A library usually starts out as a collection of functions, but if you have used third-party C libraries you know there’s usually more to it than that because there’s more to life than behavior, actions, and functions. There are also characteristics (blue, pounds, texture, luminance), which are represented by data. And when you start to deal with a set of characteristics in C, it is very convenient to clump them together into a struct, especially if you want to represent more than one similar thing in your problem space. Then you can make a variable of this struct for each thing.

Thus, most C libraries have a set of structs and a set of functions that act on those structs.
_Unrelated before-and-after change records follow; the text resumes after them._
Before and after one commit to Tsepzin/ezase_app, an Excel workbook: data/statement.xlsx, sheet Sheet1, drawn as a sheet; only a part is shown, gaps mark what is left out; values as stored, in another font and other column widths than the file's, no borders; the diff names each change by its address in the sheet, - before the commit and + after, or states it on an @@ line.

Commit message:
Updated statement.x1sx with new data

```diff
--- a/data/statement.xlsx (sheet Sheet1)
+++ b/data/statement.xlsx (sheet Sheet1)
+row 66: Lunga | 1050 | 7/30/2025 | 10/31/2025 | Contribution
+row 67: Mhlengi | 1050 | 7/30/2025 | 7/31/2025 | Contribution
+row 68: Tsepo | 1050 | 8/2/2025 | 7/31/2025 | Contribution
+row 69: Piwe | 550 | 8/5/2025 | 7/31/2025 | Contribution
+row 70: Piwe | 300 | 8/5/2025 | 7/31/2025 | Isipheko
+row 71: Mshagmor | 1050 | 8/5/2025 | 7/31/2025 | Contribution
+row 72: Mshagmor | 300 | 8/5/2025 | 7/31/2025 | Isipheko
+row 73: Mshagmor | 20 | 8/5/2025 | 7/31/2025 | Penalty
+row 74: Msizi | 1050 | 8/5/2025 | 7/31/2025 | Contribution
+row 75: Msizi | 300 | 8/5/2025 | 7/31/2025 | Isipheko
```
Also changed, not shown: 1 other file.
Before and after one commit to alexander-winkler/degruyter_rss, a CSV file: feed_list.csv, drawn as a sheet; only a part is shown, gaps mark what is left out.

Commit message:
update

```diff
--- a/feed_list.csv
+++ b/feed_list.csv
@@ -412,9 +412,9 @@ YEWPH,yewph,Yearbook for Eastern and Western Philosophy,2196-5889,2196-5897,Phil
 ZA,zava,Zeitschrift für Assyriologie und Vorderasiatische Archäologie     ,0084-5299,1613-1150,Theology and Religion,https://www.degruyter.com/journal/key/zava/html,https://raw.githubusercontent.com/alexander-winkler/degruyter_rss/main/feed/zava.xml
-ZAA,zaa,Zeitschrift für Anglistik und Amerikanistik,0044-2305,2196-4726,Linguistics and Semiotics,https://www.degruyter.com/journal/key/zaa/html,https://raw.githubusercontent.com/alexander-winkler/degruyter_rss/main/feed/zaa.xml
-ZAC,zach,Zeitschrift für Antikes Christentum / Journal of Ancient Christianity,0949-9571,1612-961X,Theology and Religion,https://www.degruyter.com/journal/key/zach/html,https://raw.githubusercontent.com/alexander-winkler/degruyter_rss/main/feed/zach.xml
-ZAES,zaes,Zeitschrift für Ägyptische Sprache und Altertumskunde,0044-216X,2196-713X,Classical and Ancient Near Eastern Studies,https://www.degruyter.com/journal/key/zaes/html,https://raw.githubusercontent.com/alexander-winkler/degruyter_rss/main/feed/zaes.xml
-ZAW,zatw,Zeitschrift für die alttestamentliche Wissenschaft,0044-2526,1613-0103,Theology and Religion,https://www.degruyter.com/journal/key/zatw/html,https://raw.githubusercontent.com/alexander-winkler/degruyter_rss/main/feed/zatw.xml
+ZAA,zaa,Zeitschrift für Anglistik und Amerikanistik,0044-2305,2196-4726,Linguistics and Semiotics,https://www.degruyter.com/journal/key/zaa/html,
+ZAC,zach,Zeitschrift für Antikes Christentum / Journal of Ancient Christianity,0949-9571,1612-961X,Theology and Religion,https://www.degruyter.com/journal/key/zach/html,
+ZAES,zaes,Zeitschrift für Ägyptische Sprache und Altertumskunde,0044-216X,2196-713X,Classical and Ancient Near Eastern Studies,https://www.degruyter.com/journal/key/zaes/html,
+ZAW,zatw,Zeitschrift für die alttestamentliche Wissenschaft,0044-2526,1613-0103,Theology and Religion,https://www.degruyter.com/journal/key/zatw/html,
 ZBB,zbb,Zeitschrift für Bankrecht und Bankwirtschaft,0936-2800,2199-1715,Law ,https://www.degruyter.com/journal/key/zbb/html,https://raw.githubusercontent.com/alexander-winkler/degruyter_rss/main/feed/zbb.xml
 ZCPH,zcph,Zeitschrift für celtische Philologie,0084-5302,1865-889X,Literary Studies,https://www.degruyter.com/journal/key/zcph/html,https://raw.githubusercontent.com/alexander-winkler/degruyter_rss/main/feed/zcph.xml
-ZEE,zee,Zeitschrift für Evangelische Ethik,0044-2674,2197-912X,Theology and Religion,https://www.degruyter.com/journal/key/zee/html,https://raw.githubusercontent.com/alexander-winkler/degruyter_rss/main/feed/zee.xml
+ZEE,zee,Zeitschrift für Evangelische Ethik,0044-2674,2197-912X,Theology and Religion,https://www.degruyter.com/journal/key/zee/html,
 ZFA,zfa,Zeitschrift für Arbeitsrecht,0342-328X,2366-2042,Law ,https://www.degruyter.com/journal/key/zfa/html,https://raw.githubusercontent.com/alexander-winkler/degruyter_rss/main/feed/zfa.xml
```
As an example of what such a system looks like, consider a programming tool that acts like an array, but whose size can be established at runtime, when it is created. I’ll call it a CStash. Although it’s written in C++, it has the style of what you’d write in C:

//: C04:CLib.h
// Header file for a C-like library
// An array-like entity created at runtime

typedef struct CStashTag {
  int size;      // Size of each space
  int quantity;  // Number of storage spaces
  int next;      // Next empty space
  // Dynamically allocated array of bytes:
  unsigned char* storage;
} CStash;

void initialize(CStash* s, int size);
void cleanup(CStash* s);
int add(CStash* s, const void* element);
void* fetch(CStash* s, int index);
int count(CStash* s);
void inflate(CStash* s, int increase);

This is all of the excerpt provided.